LAAPOA joins with many local residents in opposing the removal of the fence surrounding Echo Park Lake today, two years after an encampment of more than 200 homeless people was cleared from the area.
At the time, City Councilmember Mitch O’Farrell noted that the park had become “an environment that included rampant open-air drug use, at least one drive-by shooting, at least one machete attack, reported prostitution, reported trafficking, and four deaths.” The clearing of the encampment was marked by multiple nights of protests that led to a major police response and over 180 arrests. In the ensuing two-month cleanup, more than 723 pounds of biological waste and 300 pounds of hazardous waste were removed. When the park reopened two months later, the fence remained in place, with the gates locked each night to discourage criminal activity and the return of encampments. Neighbors and parkgoers say the strategy has worked, resulting in a noticeable decrease in drug use, vandalism and other crimes since the fence was installed.

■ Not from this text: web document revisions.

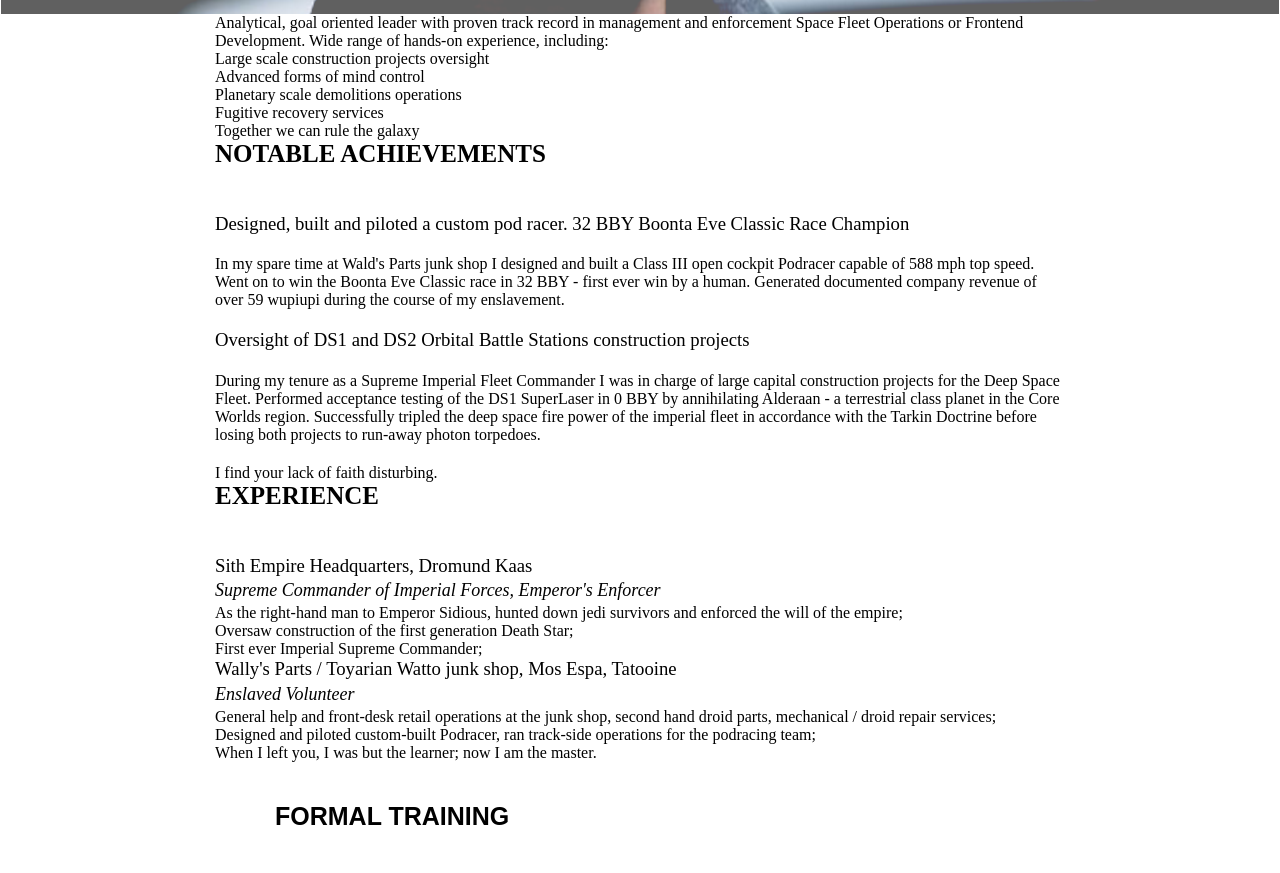
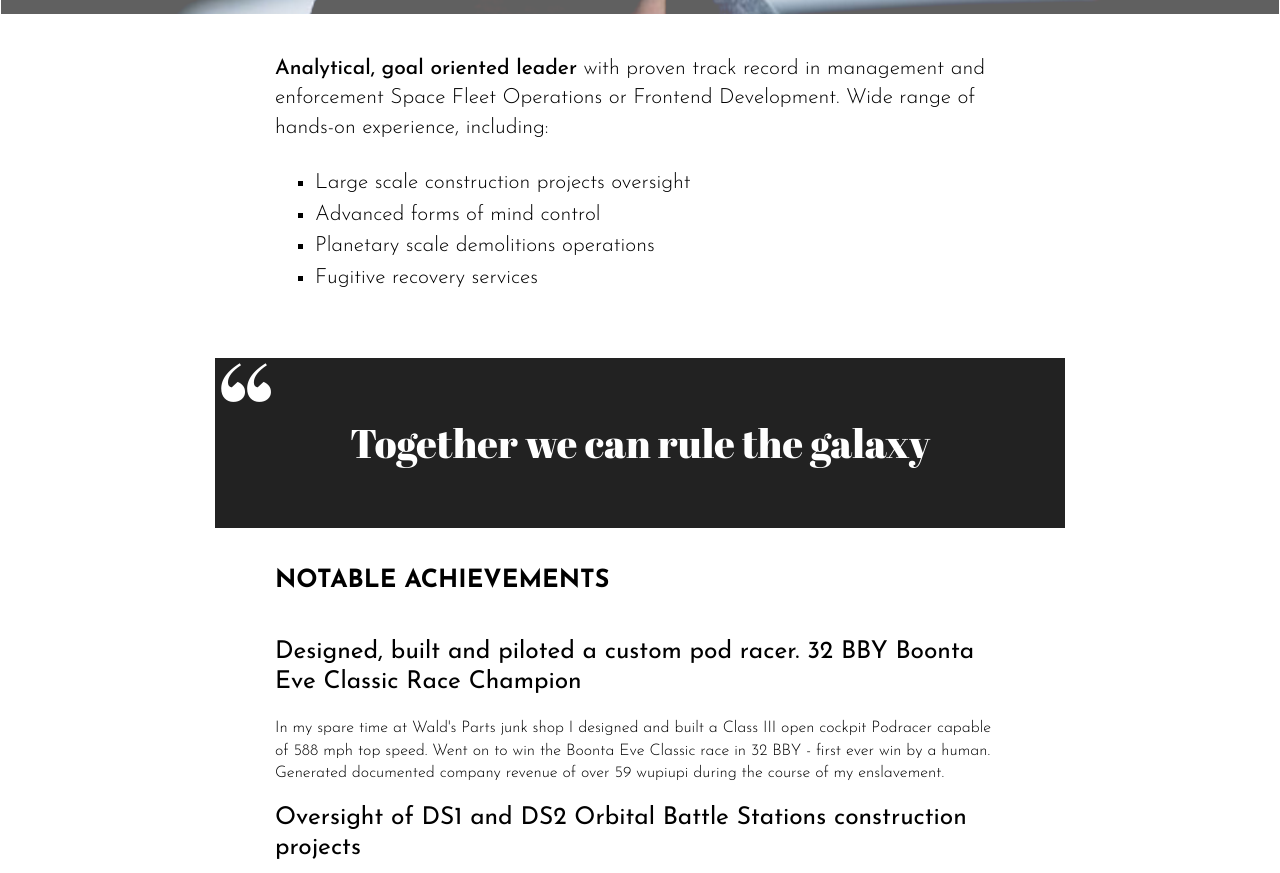
Before and after one commit to Jedlik2023-10-25-A/13F-A-Skywalker, a plain HTML site: page index.html in a window 1280 px wide. Shown: the part 386-1259 px from the top of the page. Drawn offline with Linux system fonts and the light colour scheme.

Commit message:
valtoztatasok

```diff
--- a/index.html
+++ b/index.html
@@ -1,9 +1,8 @@
 <!DOCTYPE html>
-<html lang="hu">
-<head class="fejlec_idezetek">
-  <p class="fejlec_ideztek anakin_skywalker">
-    <meta charset="UTF-8">
-    <meta name="viewport" content="width=device-width, initial-scale=1.0">
+<html lang="en">
+  <head>
+    <meta charset="UTF-8" />
+    <meta name="viewport" content="width=device-width, initial-scale=1.0" />
     <title>Greenfox-Anakins-Cv</title>
     <link rel="stylesheet" href="style.css" />
     <link rel="preconnect" href="https://fonts.googleapis.com" />
@@ -16,7 +15,8 @@
     <link rel="preconnect" href="https://fonts.gstatic.com" crossorigin />
     <link
       href="https://fonts.googleapis.com/css2?family=Abril+Fatface&family=Josefin+Sans:ital,wght@0,100;0,200;0,300;0,400;0,500;0,600;0,700;1,100;1,200;1,300;1,400;1,500;1,600;1,700&family=Merriweather:wght@300&display=swap"
-      rel="stylesheet"/>
+      rel="stylesheet"
+    />
   </head>
   <body>
     <header class="fejlec_idezetek">
@@ -25,7 +25,7 @@
       </p>
     </header>
     <main>
-        <div>
+      <div class="section bekezdesek">
         <p>
           <span>Analytical, goal oriented leader</span> with proven track record
           in management and enforcement Space Fleet Operations or Frontend
@@ -43,7 +43,7 @@
         <blockquote>Together we can rule the galaxy</blockquote>
       </div>
 
-        <div class="fejlec bekezedesek">
+      <div class="section bekezdesek">
         <h2>Notable achievements</h2>
         <h3>
           Designed, built and piloted a custom pod racer. 32 BBY Boonta Eve
@@ -76,7 +76,7 @@
         <blockquote>I find your lack of faith disturbing.</blockquote>
       </div>
 
-        <div>
+      <div class="bekezdesek section">
         <h2>Experience</h2>
 
         <h3>Sith Empire Headquarters, Dromund Kaas</h3>
--- a/style.css
+++ b/style.css
@@ -6,6 +6,10 @@
     box-sizing: border-box;
     text-decoration: none;
     list-style: none;
+}
+
+.feliratok {
+    font-family: 'Merriweather', serif;
 }
 
 .p-2 {
@@ -22,6 +26,32 @@
 
 .font--lg {
     font-size: 25px;
+}
+
+blockquote::before {
+    position: absolute;
+    top: 0;
+    left: 0;
+    content: '”';
+    rotate: 180deg;
+    height: 90px;
+    font-size: 140px;
+}
+
+.quote {
+    display: flex;
+    min-height: 170px;
+    background-color: #222;
+    font-size: 40px;
+    color: white;
+    display: flex;
+    align-items: center;
+    justify-content: center;
+
+}
+
+blockquote {
+    max-width: 27ch;
 }
 
 body {
@@ -49,6 +79,7 @@ h4 {
 
 }
 
+
 main {
     max-width: 850px;
     margin-inline: auto;
@@ -68,31 +99,17 @@ header {
 
 }
 
-.feliratok {
-    font-family: 'Merriweather', serif;
-}
-
-blockquote::before {
-    position: absolute;
-    top: 0;
-    left: 0;
-    content: '"';
-    rotate: 180deg;
-    height: 90px;
-    font-size: 140px;
-}
-
-.fejlecek_idezet {
-    font-family: 'Abrill Fatface' serif;
-    color: #222 gray;
+.fejlec_idezetek {
+    font-family: 'Abril Fatface', serif;
+    color: #222 grey;
     position: relative;
-
 }
 
 .bekezdesek {
-    font-family: 'Joseph Sans', sans-serif;
+    font-family: 'Josefin Sans', sans-serif;
     font-size: 21px;
     font-weight: 300;
+
 }
 
 .bekezdesek p {
@@ -104,7 +121,7 @@ blockquote::before {
 }
 
 .bekezdesek li {
-    list-style: square;
+    list-style-type: square;
     line-height: 1.5;
 }
 
@@ -129,6 +146,7 @@ hr {
     line-height: 60px;
 }
 
+
 .section {
     padding: 40px 60px;
 }
```
Lines whose indentation alone changed are shown as unchanged.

Nevertheless, last month new Councilmember Hugo Soto-Martinez announced the fence would be dismantled, calling it a divisive symbol of the city’s past failed homeless policies. While he has claimed that outreach will be ramped up to connect the area’s homeless people with housing, and that teams of unarmed responders will be available at the park at night, those vague promises are far from enough to assure many local residents that the encampments and accompanying unsafe conditions won’t return as soon as the fence is removed.
“Removing the Echo Park Lake fence before finalized resources have been put into place to prevent a repeat of what happened last time is a bad idea,” LAAPOA President Marshall McClain said. “We know there are no quick or easy solutions to the large-scale systemic issue of homelessness. Instead of rushing to make the empty gesture of removing this fence to fulfill his campaign promise and declare victory over this complex situation, the councilmember should have waited to allow more time for the mayor’s housing plan — which has only been underway for a few months — to take effect. LAAPOA stands with the homeowners and park patrons who have voiced their concerns that this move is being made without any evidence that things have changed, and with no clear plan to ensure the security of the park and surrounding neighborhood. Our public safety resources are already strained, and this hasty decision will only compound the issue.”